> [What this task involves]:
For each line in the data below that has the word "register", copy that line.

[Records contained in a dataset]
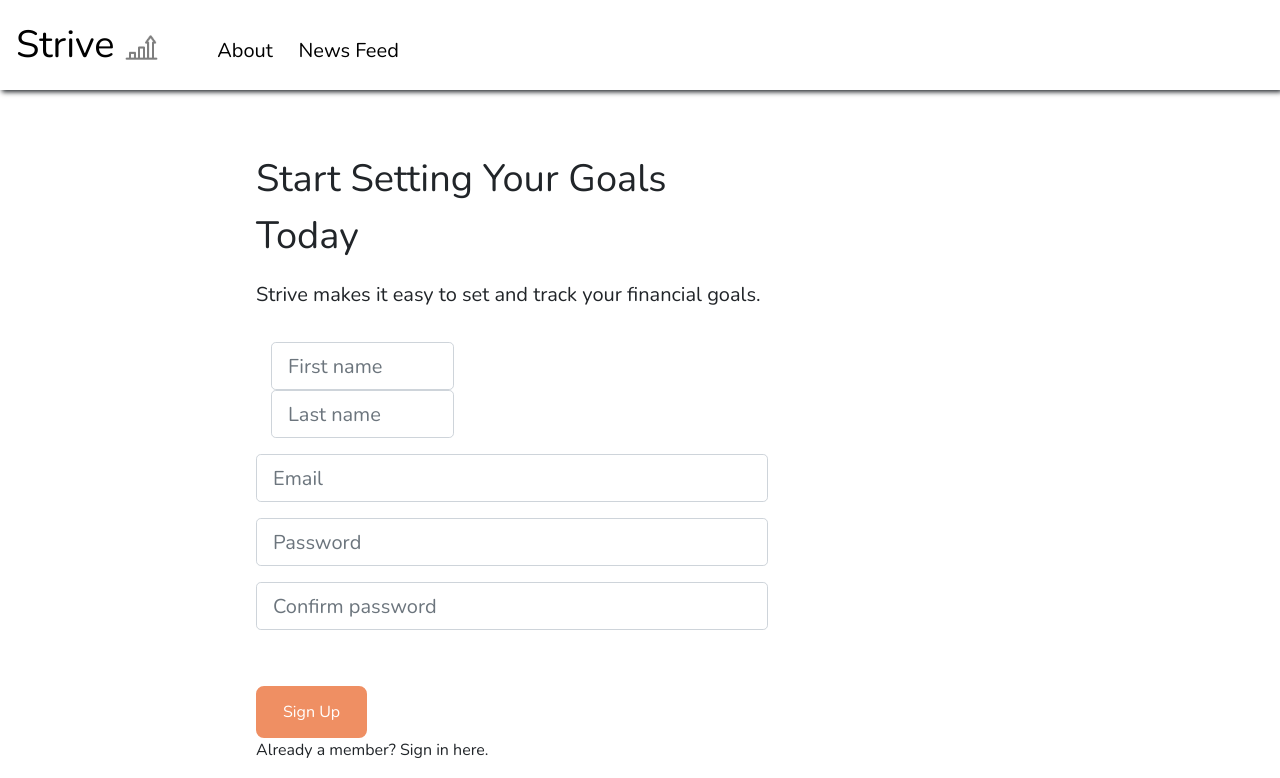
Repository: NoraOK/Strive
Page: http://localhost/strive/WEB-INF/strive/register.jsp
The author's editor kept a copy of each file at every save. The page is drawn from the files as they stood at one save, then again after the next save.
The browser window is 1280 px wide. The pictures show the whole page.
The page is served by Tomcat 9. Nobody is signed in. The template is opened directly, without the code that normally fills it, so the values that code supplies are empty.

Above is the page before, as saved 2019-12-18 20:15:38.

After the next save:
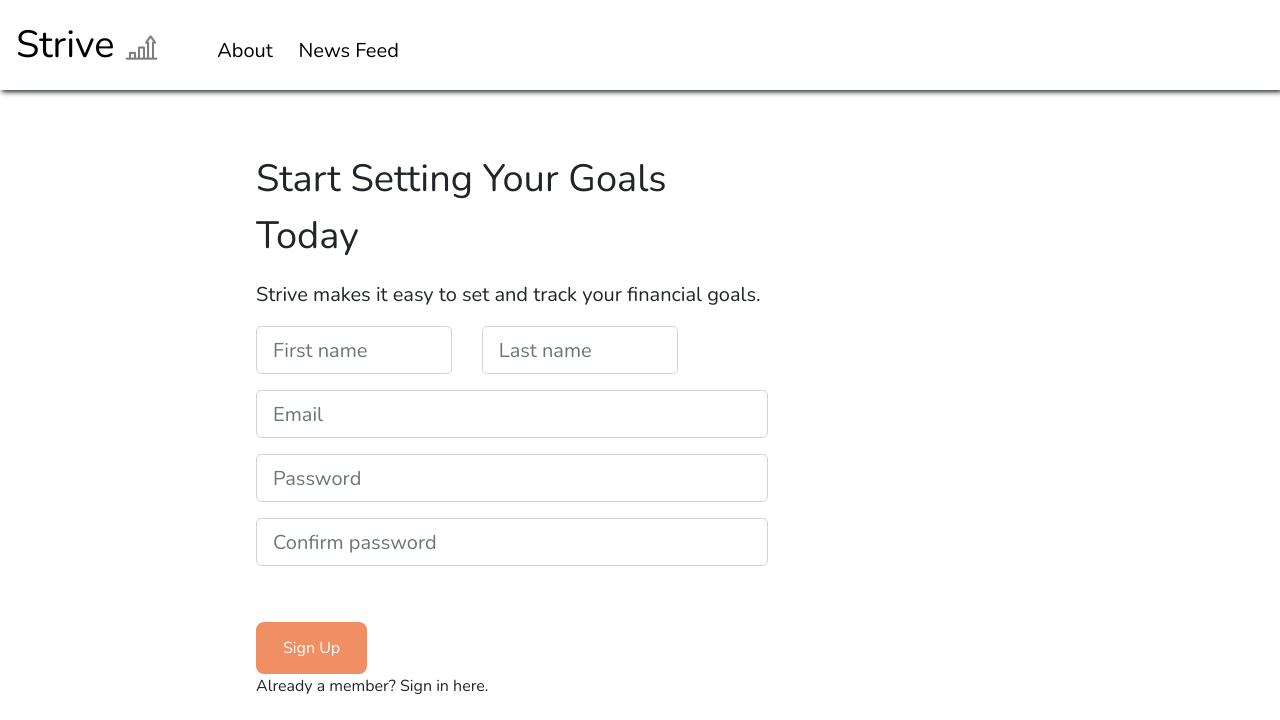
Saved 16 s later.
--- a/strive/src/main/webapp/WEB-INF/strive/register.jsp
+++ b/strive/src/main/webapp/WEB-INF/strive/register.jsp
@@ -19,7 +19,7 @@
 		<p class="about">Strive makes it easy to set and track your financial goals.</p>
 
     	<form:form method="POST" action="/registration" modelAttribute="user">
-    		<p class="row">
+    		<div class="row">
     			<div class="col-5">
 	            	<form:errors path="firstName"/>
 	            	<form:input path="firstName" class="form-control form-control-lg" placeholder="First name"/>
@@ -28,7 +28,7 @@
 		            <form:errors path="lastName"/>
 		            <form:input path="lastName" class="form-control form-control-lg" placeholder="Last name"/>
 	        	</div>
-	        </p>
+	        </div>
 	        <p>
 	            <p style="color:red;"><form:errors path="email"/></p>
 	            <form:input path="email" class="form-control form-control-lg" placeholder="Email"/>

> [Your response]:
Page: http://localhost/strive/WEB-INF/strive/register.jsp
--- a/strive/src/main/webapp/WEB-INF/strive/register.jsp
+++ b/strive/src/main/webapp/WEB-INF/strive/register.jsp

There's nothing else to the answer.